He can play the guitar and ukulele. Like his brother, he sang, danced and performed as a child. He likes to read and, while at Washington, could be seen around campus with a camera in his hand. Landscapes – a snowy valley here, a sandy shoreline there – and nature shots were his focus.
Gary Pettis began bringing his son to the stadium when he was maybe 4 or 5 years old, starting him out with a plastic ball and bat. Pretty soon Dante was running down pre-game fly balls in the same outfield as Albert Belle and meeting Ken Griffey Jr.
Slim at 186 pounds, Dante has the frame, fluidity and tracking ability of a center fielder. Gary thinks his son probably could have excelled at that sport if he had chosen it. But around his sophomore year of high school, football emerged as Dante's top pursuit.
"I think he kind of knew that football was where I was leaning to," Dante said of his dad. "I had had a lot of fun playing baseball and everything like that, but I don't know, there is something about football that is just different than every other sport. I think he saw that I had that kind of passion for the game."
Gary was able to see his son get drafted last month because the 49ers traded ahead 15 spots in the second round to get him.
Dante's 6-foot-1 height and soft hands appealed to coach Kyle Shanahan, a former receiver. So did Dante's ability as a punt returner. He brought back an NCAA-record nine punts for touchdowns at Washington, the record breaker coming just three days after the Astros won the World Series.

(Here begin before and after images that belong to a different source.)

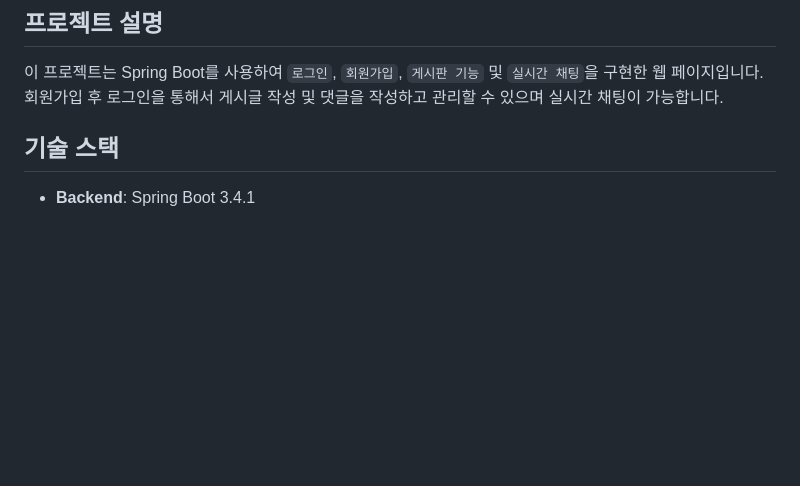
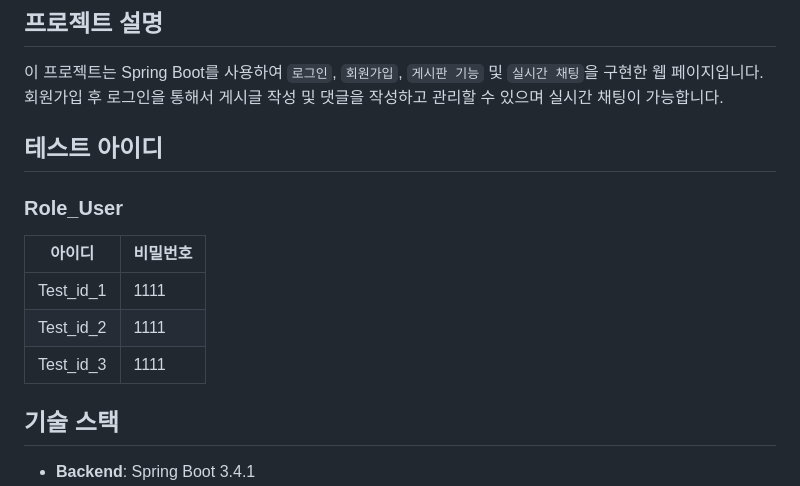
Before and after one commit to GUBBIB/2024WinterProject, a Markdown page: README.md, the part around the change. GitHub-like rendering; blank space fills up the shorter version.

```diff
--- a/README.md
+++ b/README.md
@@ -12,6 +12,14 @@
 ## 프로젝트 설명
 이 프로젝트는 Spring Boot를 사용하여 ``로그인``, ``회원가입``, ``게시판 기능`` 및 ``실시간 채팅``을 구현한 웹 페이지입니다.<br>
 회원가입 후 로그인을 통해서 게시글 작성 및 댓글을 작성하고 관리할 수 있으며 실시간 채팅이 가능합니다.
+
+## 테스트 아이디
+### Role_User
+|아이디|비밀번호|
+|---------|----|
+|Test_id_1|1111|
+|Test_id_2|1111|
+|Test_id_3|1111|
 
 ## 기술 스택
 - **Backend**: Spring Boot 3.4.1
```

Mostly, the 49ers were impressed by Pettis' Renaissance-man traits on the field. He can play each of their receiver positions because he has such a tremendous feel for the game. In college, he was exceptional at setting up and moving past defensive backs with his body language or knowing precisely when to accelerate or cut as a returner.
"He's extremely talented, a very good route runner," Shanahan said. "He can separate and has extremely good hands – very quick, fast enough to run all the routes. And when you meet him, you see how smart he is, how hard he works, and you get why he's the full package.”

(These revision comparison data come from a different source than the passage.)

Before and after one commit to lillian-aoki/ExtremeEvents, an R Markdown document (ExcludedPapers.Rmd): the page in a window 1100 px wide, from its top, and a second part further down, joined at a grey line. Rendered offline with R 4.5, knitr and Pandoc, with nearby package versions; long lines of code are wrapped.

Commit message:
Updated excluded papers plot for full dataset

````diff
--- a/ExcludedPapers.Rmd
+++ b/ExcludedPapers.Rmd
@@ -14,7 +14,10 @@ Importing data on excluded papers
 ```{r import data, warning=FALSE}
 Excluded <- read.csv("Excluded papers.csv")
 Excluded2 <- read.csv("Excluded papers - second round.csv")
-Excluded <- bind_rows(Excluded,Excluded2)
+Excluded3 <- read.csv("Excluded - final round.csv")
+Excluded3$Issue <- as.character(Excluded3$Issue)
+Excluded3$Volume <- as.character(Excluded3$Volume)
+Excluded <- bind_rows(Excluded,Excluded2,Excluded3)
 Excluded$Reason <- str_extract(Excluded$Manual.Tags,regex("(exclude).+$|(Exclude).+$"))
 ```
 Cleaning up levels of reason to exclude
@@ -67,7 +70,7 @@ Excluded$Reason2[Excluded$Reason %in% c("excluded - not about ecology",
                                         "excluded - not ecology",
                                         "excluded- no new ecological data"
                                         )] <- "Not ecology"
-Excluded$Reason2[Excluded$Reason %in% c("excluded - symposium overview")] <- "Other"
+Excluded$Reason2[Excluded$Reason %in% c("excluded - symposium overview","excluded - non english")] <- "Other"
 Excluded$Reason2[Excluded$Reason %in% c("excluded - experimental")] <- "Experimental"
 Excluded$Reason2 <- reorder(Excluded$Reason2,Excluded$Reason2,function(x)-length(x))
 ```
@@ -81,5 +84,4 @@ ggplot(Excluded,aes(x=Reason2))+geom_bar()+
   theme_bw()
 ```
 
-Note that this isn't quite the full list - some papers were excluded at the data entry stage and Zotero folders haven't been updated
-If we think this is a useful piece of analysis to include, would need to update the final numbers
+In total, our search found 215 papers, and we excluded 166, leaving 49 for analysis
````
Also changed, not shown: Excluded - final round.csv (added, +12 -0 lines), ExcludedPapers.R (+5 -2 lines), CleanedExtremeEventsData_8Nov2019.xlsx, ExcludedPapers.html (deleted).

When he saw the 49ers jumped ahead and were on the clock, Gary Pettis had a sense that's where Dante would land, in part because San Francisco was one of the teams he visited prior to the draft. But there also was something poetic about him becoming a 49er.
Gary is an Oakland native. The Astros are in the same division as the A's, which means regular trips to the Bay Area. Dante, for instance, spent Monday afternoon with his father at the stadium and took part in batting practice with his Astros buddies.

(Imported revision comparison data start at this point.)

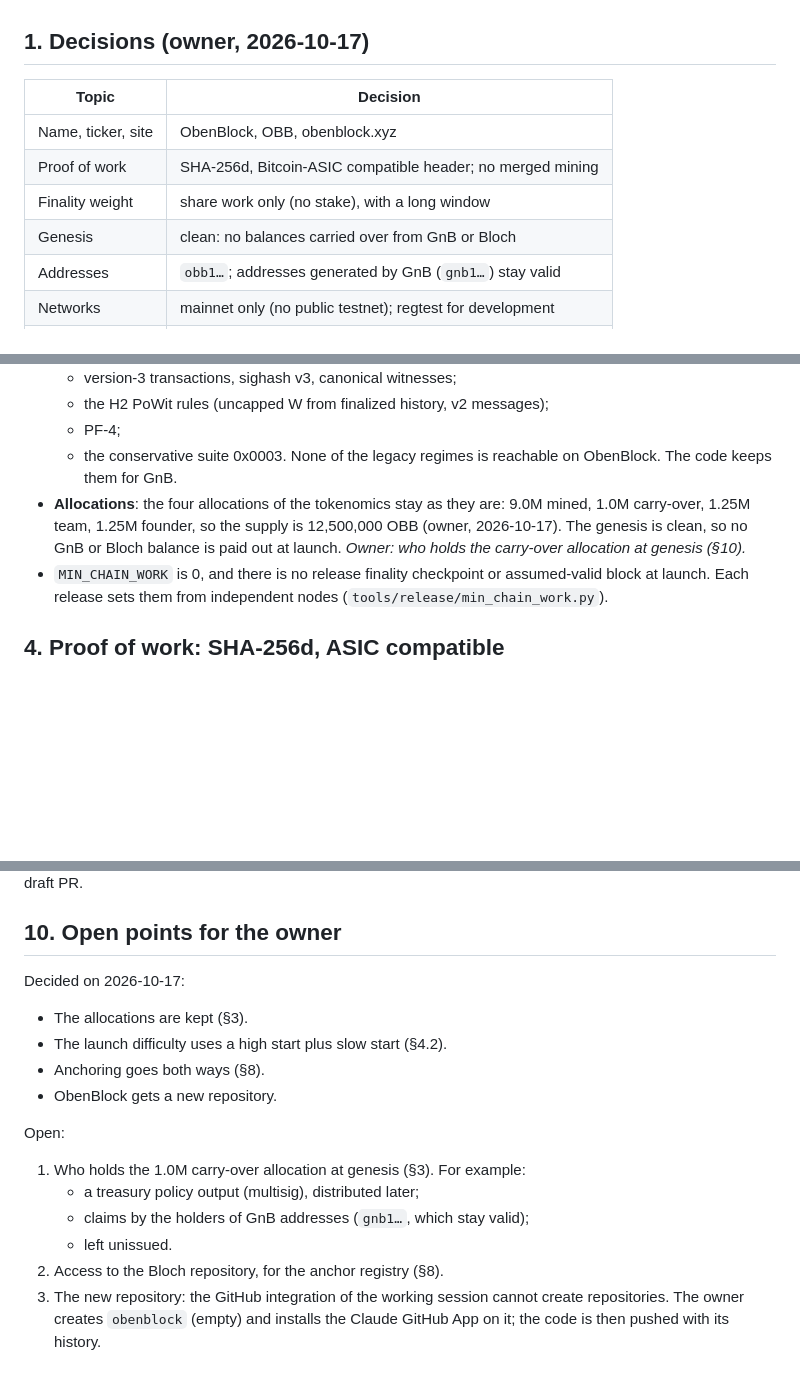
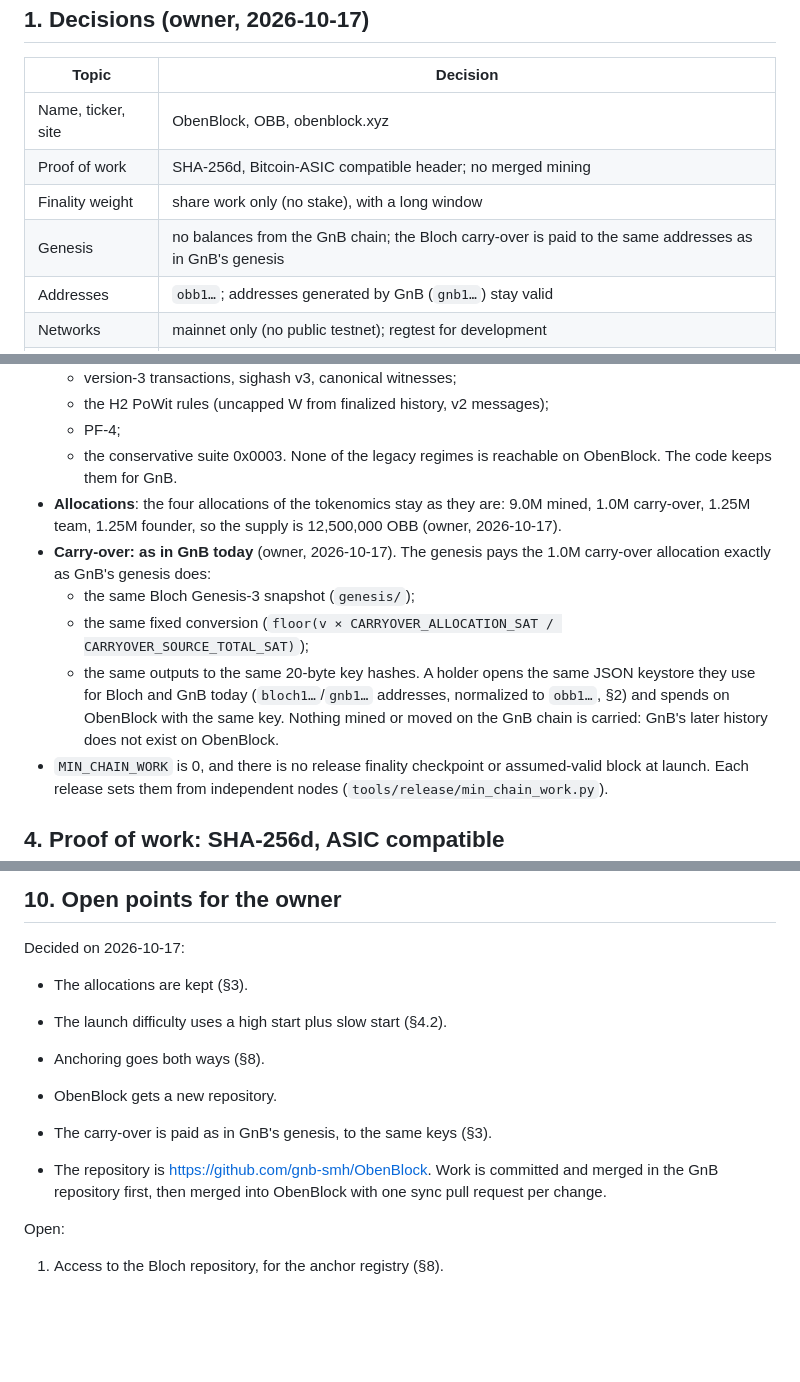
Before and after one commit to gnb-smh/gnb-smh, a Markdown page: docs/DESIGN-obenblock.md, 3 parts joined by grey strips. GitHub-like rendering; blank space fills up the shorter version.

Commit message:
docs: ObenBlock carry-over as in GnB's genesis; the new repository
The owner keeps the 1.0M carry-over exactly as GnB pays it today: the
same Bloch Genesis-3 snapshot, conversion and outputs, so the JSON
keystores holders use for Bloch and GnB (bloch1/gnb1, normalized to
obb1) spend on ObenBlock with the same key. Nothing of the GnB chain's
later history is carried. The repository is gnb-smh/ObenBlock, synced
from this one after every merge.

Co-Authored-By: Claude Opus 5.5 <noreply@anthropic.com>
Claude-Session: https://claude.ai/code/session_01UpkUUXKSMKNuUkvsJdLRTs

```diff
--- a/docs/DESIGN-obenblock.md
+++ b/docs/DESIGN-obenblock.md
@@ -16,7 +16,7 @@ checkpoints are anchored in **Bloch**.
 | Name, ticker, site | ObenBlock, OBB, obenblock.xyz |
 | Proof of work | SHA-256d, Bitcoin-ASIC compatible header; no merged mining |
 | Finality weight | share work only (no stake), with a long window |
-| Genesis | clean: no balances carried over from GnB or Bloch |
+| Genesis | no balances from the GnB chain; the Bloch carry-over is paid to the same addresses as in GnB's genesis |
 | Addresses | `obb1…`; addresses generated by GnB (`gnb1…`) stay valid |
 | Networks | mainnet only (no public testnet); regtest for development |
 | Anchoring | finalized checkpoints anchored in Bloch |
@@ -63,9 +63,18 @@ checkpoints are anchored in **Bloch**.
   for GnB.
 - **Allocations**: the four allocations of the tokenomics stay as they are:
   9.0M mined, 1.0M carry-over, 1.25M team, 1.25M founder, so the supply is
-  12,500,000 OBB (owner, 2026-10-17). The genesis is clean, so no GnB or
-  Bloch balance is paid out at launch. *Owner: who holds the carry-over
-  allocation at genesis (§10).*
+  12,500,000 OBB (owner, 2026-10-17).
+- **Carry-over: as in GnB today** (owner, 2026-10-17). The genesis pays the
+  1.0M carry-over allocation exactly as GnB's genesis does:
+  - the same Bloch Genesis-3 snapshot (`genesis/`);
+  - the same fixed conversion
+    (`floor(v × CARRYOVER_ALLOCATION_SAT / CARRYOVER_SOURCE_TOTAL_SAT)`);
+  - the same outputs to the same 20-byte key hashes.
+  A holder opens the same JSON keystore they use for Bloch and GnB today
+  (`bloch1…`/`gnb1…` addresses, normalized to `obb1…`, §2) and spends on
+  ObenBlock with the same key.
+  Nothing mined or moved on the GnB chain is carried: GnB's later history
+  does not exist on ObenBlock.
 - `MIN_CHAIN_WORK` is 0, and there is no release finality checkpoint or
   assumed-valid block at launch. Each release sets them from independent nodes
   (`tools/release/min_chain_work.py`).
@@ -284,12 +293,10 @@ Decided on 2026-10-17:
 - Anchoring goes both ways (§8).
 - ObenBlock gets a new repository.
 
+- The carry-over is paid as in GnB's genesis, to the same keys (§3).
+- The repository is https://github.com/gnb-smh/ObenBlock. Work is committed
+  and merged in the GnB repository first, then merged into ObenBlock with one
+  sync pull request per change.
+
 Open:
-1. Who holds the 1.0M carry-over allocation at genesis (§3). For example:
-   - a treasury policy output (multisig), distributed later;
-   - claims by the holders of GnB addresses (`gnb1…`, which stay valid);
-   - left unissued.
-2. Access to the Bloch repository, for the anchor registry (§8).
-3. The new repository: the GitHub integration of the working session cannot
-   create repositories. The owner creates `obenblock` (empty) and installs
-   the Claude GitHub App on it; the code is then pushed with its history.
+1. Access to the Bloch repository, for the anchor registry (§8).
```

"He talks to a lot of the guys. They're all pretty friendly with him," Gary said. "They're on – what do they call it? – instant messaging or Instagram or whatever they call it. They reach out to him that way, and obviously when he's here, he goes around to the guys and they come around and visit with him as well."
The Pettises also live in Orange County, stemming from Gary's years with the Angels. He noted the 49ers will play 12 of their 16 games this season in the Pacific time zone, two of them in the Los Angeles area.
The only thing that could scuttle an autumn full of family reunions is if the Astros go deep into the playoffs again. Gary smiled at the prospect.
"I guess I'll trade that for missing a few of his games," he said.